• President Barack Obama speaks at the Global Leadership in the Arctic: Cooperation, Innovation, Engagement and Resilience (GLACIER) Conference at Dena’ina Civic and Convention Center in Anchorage, Alaska, Monday, Aug. 31, 2015. Obama opened a historic three-day trip to Alaska aimed at showing solidarity with a state often overlooked by Washington, while using its changing landscape as an urgent call to action on climate change. (AP Photo/Andrew Harnik)

    Alaska-bound, Obama renames America’s tallest peak

    ANCHORAGE, Alaska (AP) — Submerged countries, abandoned cities and floods of refugees await the world barring urgent action on climate change, President Barack Obama warned Monday, painting a doomsday scenario as he opened a historic visit to Alaska.

    Updated: 12:22 am

  • Monday, August 31, 2015

    Thai prime minister says main suspect in deadly Bangkok bombing has been arrested near border

    Updated: 4:00 am

  • In this March 29, 2006 photo, a skier poses for a photograph on Portage Lake in front of Portage Glacier, about 50 miles south of Anchorage, Alaska. The Portage Glacier, which is a major Alaska tourist destination near Anchorage has retreated so far it no longer can be seen from a multimillion-dollar visitors center built in 1986.  President Obama leaves Monday, Aug. 31, 2015 for a three-day visit to the 49th state in which he will speak at a State Department climate change conference and become the first president to visit the Alaska Arctic. There and even in the sub-Arctic part of the state, he will see the damage caused by warming, damage that has been evident to scientists for years. (Evan R. Steinhauser/Anchorage Dispatch News via AP, File)

    Global warming carving changes into Alaska in fire and ice
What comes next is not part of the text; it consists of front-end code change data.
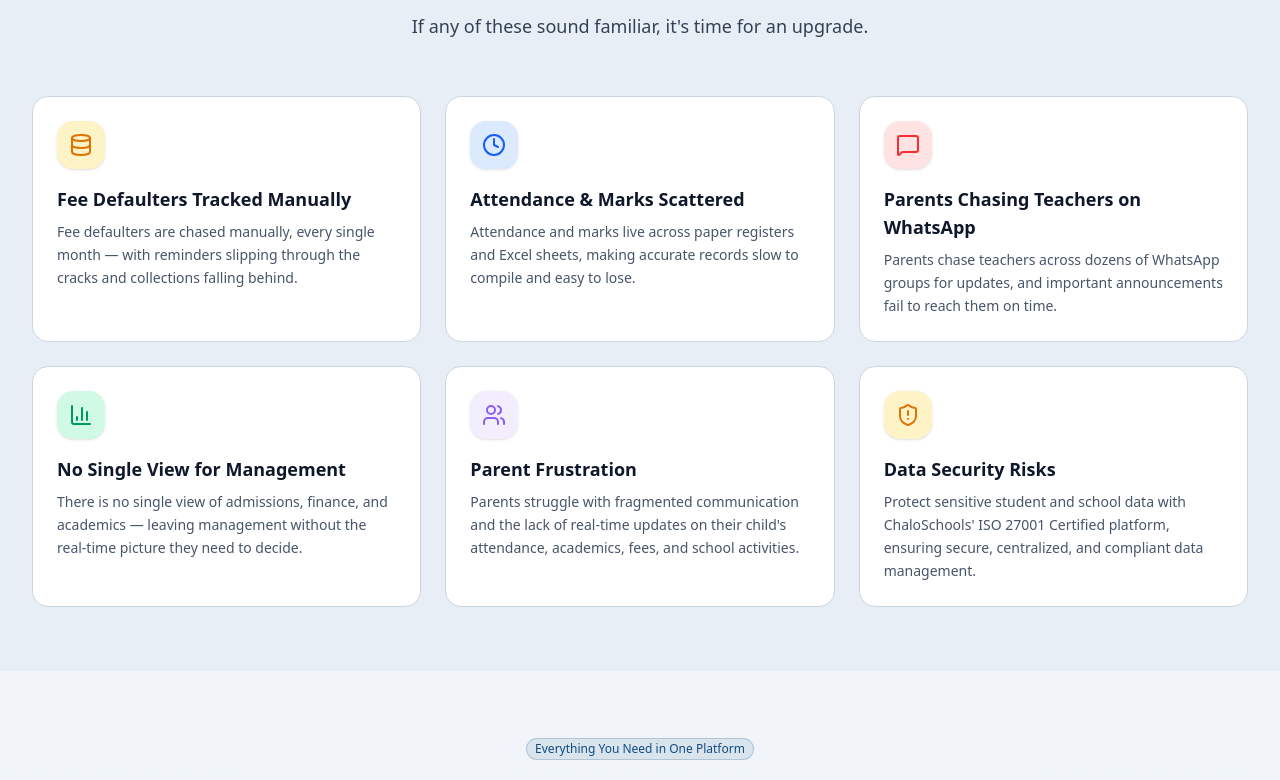
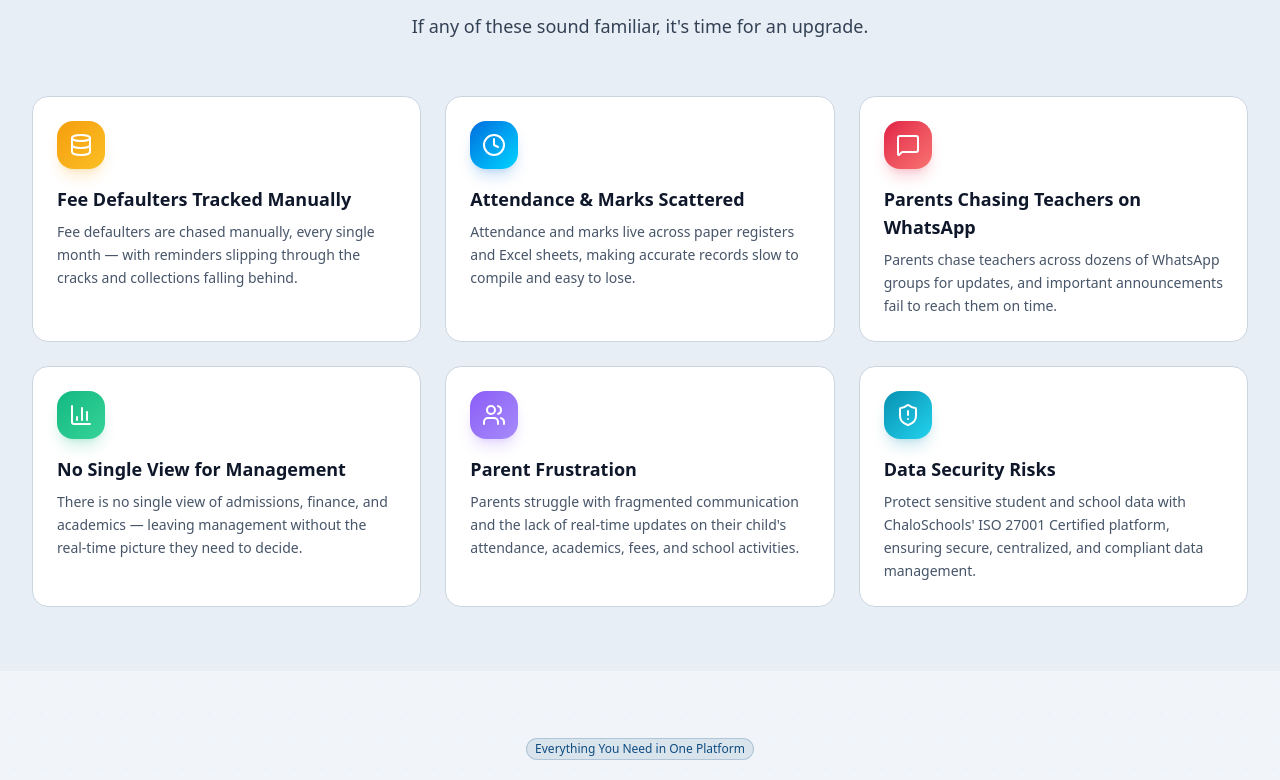
Before and after one commit to abishekelumalai/erpweb, a Next.js app: page / in a window 1280 px wide. Shown: the part 1393-2173 px from the top of the page. Built offline with nearby package versions, Linux system fonts and the light colour scheme; no server answers; the database is empty.

Commit message:
Use TrustStats-style gradient icon boxes on Problems + Managed Services cards
Replaces the flat pastel icon boxes with the same gradient-box +
colored-shadow + hover-glow-ring treatment already used in TrustStats,
for visual consistency across the homepage.

```diff
--- a/src/components/sections/ProblemsSection.tsx
+++ b/src/components/sections/ProblemsSection.tsx
@@ -14,13 +14,22 @@ const PROBLEM_ICON_DATA = [
   { icon: ShieldAlert, className: 'w-6 h-6' },
 ];
 
-const PROBLEM_COLORS = [
-  'bg-amber-100 text-amber-600',
-  'bg-blue-100 text-blue-600',
-  'bg-red-100 text-red-500',
-  'bg-emerald-100 text-emerald-600',
-  'bg-[#8b5cf6]/10 text-[#8b5cf6]',
-  'bg-amber-100 text-amber-600',
+const PROBLEM_GRADIENTS = [
+  'from-[#f59e0b] to-[#fbbf24]',
+  'from-[#026dde] to-[#00d4ff]',
+  'from-[#e11d48] to-[#f87171]',
+  'from-[#10b981] to-[#34d399]',
+  'from-[#8b5cf6] to-[#a78bfa]',
+  'from-[#0891b2] to-[#22d3ee]',
+];
+
+const PROBLEM_SHADOWS = [
+  'shadow-[#f59e0b]/20',
+  'shadow-[#026dde]/20',
+  'shadow-[#e11d48]/20',
+  'shadow-[#10b981]/20',
+  'shadow-[#8b5cf6]/20',
+  'shadow-[#0891b2]/20',
 ];
 
 const FALLBACK_PROBLEMS = [
@@ -45,7 +54,8 @@ export default function ProblemsSection() {
       icon: <IconComp className={PROBLEM_ICON_DATA[i].className} />,
       title: getContentValue(content, `problem_${i + 1}_title`, p.title),
       description: getContentValue(content, `problem_${i + 1}_desc`, p.description),
-      color: PROBLEM_COLORS[i],
+      gradient: PROBLEM_GRADIENTS[i],
+      shadow: PROBLEM_SHADOWS[i],
     };
   });
 
@@ -64,7 +74,10 @@ export default function ProblemsSection() {
               {/* Subtle gradient on hover */}
               <div className="absolute inset-0 bg-gradient-to-br from-[#026dde]/0 to-transparent group-hover:from-[#026dde]/3 transition-all duration-300 rounded-xl" />
               <div className="relative">
-                <div className={`w-12 h-12 rounded-xl ${p.color} flex items-center justify-center mb-4 group-hover:scale-110 transition-transform duration-300 shadow-sm`}>{p.icon}</div>
+                <div className="relative inline-block mb-4">
+                  <div className={`w-12 h-12 rounded-xl bg-gradient-to-br ${p.gradient} flex items-center justify-center shadow-lg ${p.shadow} text-white group-hover:scale-110 transition-transform duration-300`}>{p.icon}</div>
+                  <div className={`absolute inset-0 rounded-xl bg-gradient-to-br ${p.gradient} opacity-0 group-hover:opacity-20 scale-125 blur-md transition-all duration-300`} />
+                </div>
                 <h3 className="text-lg font-bold text-heading mb-2">{p.title}</h3>
                 <p className="text-sm text-subtle leading-relaxed">{p.description}</p>
               </div>
--- a/src/components/sections/WhyChooseUs.tsx
+++ b/src/components/sections/WhyChooseUs.tsx
@@ -22,31 +22,43 @@ const MANAGED_SERVICES = [
     icon: Server,
     title: 'Managed IT Infrastructure',
     description: 'Design, deploy & manage servers, storage, smart classrooms, CCTV & compute — school-grade reliability with zero in-house IT overhead and a dedicated virtual IT manager.',
+    gradient: 'from-[#026dde] to-[#00d4ff]',
+    shadow: 'shadow-[#026dde]/20',
   },
   {
     icon: ShieldCheck,
     title: 'Cybersecurity Audit',
     description: 'Penetration testing, vulnerability scans & risk remediation. Your student data stays yours.',
+    gradient: 'from-[#e11d48] to-[#f87171]',
+    shadow: 'shadow-[#e11d48]/20',
   },
   {
     icon: Network,
     title: 'Network Design & Deployment',
     description: 'Campus-wide wired & wireless networks, built for 200 to 20,000+ seat schools without compromise.',
+    gradient: 'from-[#0891b2] to-[#22d3ee]',
+    shadow: 'shadow-[#0891b2]/20',
   },
   {
     icon: ClipboardCheck,
     title: 'Compliance Audit & Advisory',
     description: 'DPDP Act, GoI IT Act 2000, ISO 27001 — audit-ready always, not just before inspections.',
+    gradient: 'from-[#10b981] to-[#34d399]',
+    shadow: 'shadow-[#10b981]/20',
   },
   {
     icon: Lightbulb,
     title: 'IT Strategy Consulting',
     description: 'Vendor-neutral roadmap and digital transformation guidance. Strategy first, tools second.',
+    gradient: 'from-[#f59e0b] to-[#fbbf24]',
+    shadow: 'shadow-[#f59e0b]/20',
   },
   {
     icon: Headset,
     title: '24/7 Helpdesk & AMC',
     description: 'SLA-backed support with a named account manager — on-site and remote, so school never stops for an IT issue.',
+    gradient: 'from-[#8b5cf6] to-[#a78bfa]',
+    shadow: 'shadow-[#8b5cf6]/20',
   },
 ];
 
@@ -124,10 +136,13 @@ export default function WhyChooseUs() {
                 whileInView={{ opacity: 1, y: 0 }}
                 viewport={{ once: true }}
                 transition={{ delay: i * 0.05 }}
-                className="card-shine bg-card rounded-xl border border-border p-5 hover:border-[#f59e0b]/30 hover:shadow-md transition-all"
+                className="card-shine group bg-card rounded-xl border border-border p-5 hover:border-[#f59e0b]/30 hover:shadow-md transition-all"
               >
-                <div className="w-10 h-10 rounded-lg bg-[#f59e0b]/10 flex items-center justify-center mb-3">
-                  <s.icon className="w-5 h-5 text-[#d97706]" />
+                <div className="relative inline-block mb-3">
+                  <div className={`w-10 h-10 rounded-lg bg-gradient-to-br ${s.gradient} flex items-center justify-center shadow-lg ${s.shadow} text-white group-hover:scale-110 transition-transform duration-300`}>
+                    <s.icon className="w-5 h-5" />
+                  </div>
+                  <div className={`absolute inset-0 rounded-lg bg-gradient-to-br ${s.gradient} opacity-0 group-hover:opacity-20 scale-125 blur-md transition-all duration-300`} />
                 </div>
                 <h4 className="font-bold text-sm text-heading mb-1.5">{s.title}</h4>
                 <p className="text-xs text-subtle leading-relaxed">{s.description}</p>
```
    ANCHORAGE, Alaska (AP) — Global warming is carving measurable changes into Alaska, and President Barack Obama is about to see it.